CLC president Ken Georgetti published a letter in the Ottawa Citizen on July 18, 2012 in response to an opinion piece carried in the paper. In that article, Jonathan McLeod repeated the claim that is common in some business and political quarters that the imposition of so-called right-to-work legislation creates higher rates of growth in American states that use it. Georgetti challenged McLeod’s research.
In his opinion piece, Jonathan McLeod says bringing Southern U.S. state labour laws to Ontario will bring prosperity to the province. He claims that U.S. states which have eliminated or reduced the ability of workers to join unions have better rates of economic growth than others. He cites a study by Thomas Holmes to support his claim, but fails to mention that Holmes himself makes no such claim. Holmes has said right-to-work states historically pursue a number of other “smokestack-chasing policies such as low taxes, aggressive subsidies and even, in some cases, lax environmental regulations. Thus my results do not say that it is right-to-work laws that matter, but rather that the ‘pro-business package’ offered by right-to-work states seems to matter.” Those “pro-business” packages have resulted in the average full-time worker in a right-to-work state earning $1,500 less a year than a similar worker in a non right-to-work state.
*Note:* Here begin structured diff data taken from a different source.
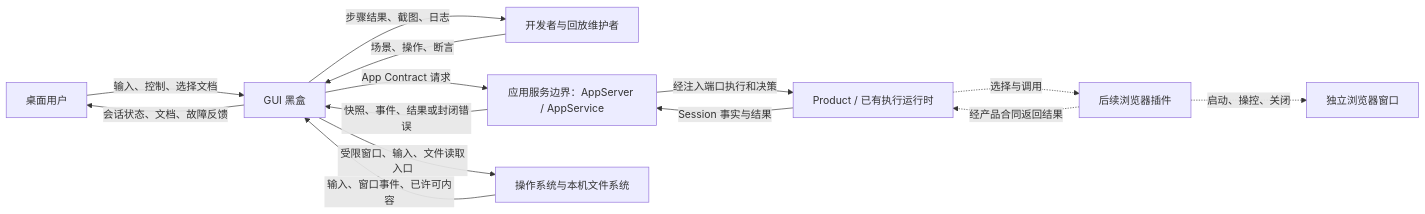
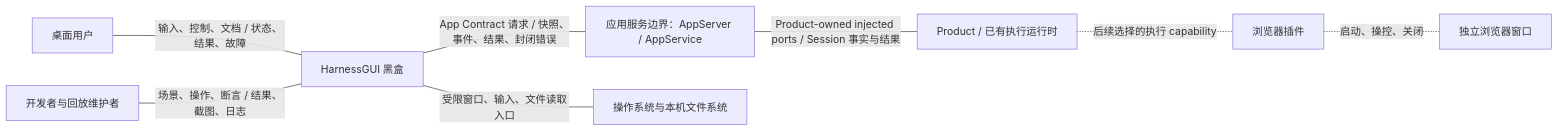
Before and after one commit to zhnt/loushang: the first of 3 diagrams in docs/internals/architecture/drafts/gui-system-context-and-boundary-contract.md, drawn with Mermaid. The commit also changed other lines of this file and 15 other files, not shown here.

Commit message:
docs(architecture): align GUI target as V3.1

````diff
--- a/docs/internals/architecture/drafts/gui-system-context-and-boundary-contract.md
+++ b/docs/internals/architecture/drafts/gui-system-context-and-boundary-contract.md
@@ -82,16 +85,10 @@
 ```mermaid
 flowchart LR
-    U[桌面用户] -->|输入、控制、选择文档| G[GUI 黑盒]
-    G -->|会话状态、文档、故障反馈| U
-    D[开发者与回放维护者] -->|场景、操作、断言| G
-    G -->|步骤结果、截图、日志| D
-    G -->|App Contract 请求| S[应用服务边界：AppServer / AppService]
-    S -->|快照、事件、结果或封闭错误| G
-    S -->|经注入端口执行和决策| P[Product / 已有执行运行时]
-    P -->|Session 事实与结果| S
-    G -->|受限窗口、输入、文件读取入口| O[操作系统与本机文件系统]
-    O -->|输入、窗口事件、已许可内容| G
-    P -.->|选择与调用| B[后续浏览器插件]
-    B -.->|启动、操控、关闭| W[独立浏览器窗口]
-    B -.->|经产品合同返回结果| P
+    U[桌面用户] ---|输入、控制、文档 / 状态、结果、故障| G[HarnessGUI 黑盒]
+    D[开发者与回放维护者] ---|场景、操作、断言 / 结果、截图、日志| G
+    G ---|App Contract 请求 / 快照、事件、结果、封闭错误| S[应用服务边界：AppServer / AppService]
+    S ---|Product-owned injected ports / Session 事实与结果| P[Product / 已有执行运行时]
+    G ---|受限窗口、输入、文件读取入口| O[操作系统与本机文件系统]
+    P -.-|后续选择的执行 capability| B[浏览器插件]
+    B -.-|启动、操控、关闭| W[独立浏览器窗口]
 ```
````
Is that the kind of economy Ontario’s Conservatives aspire to for this province?
With small businesses already complaining that low demand for their products and services is their biggest concern, making working Ontarians poorer is the wrong path to recovery.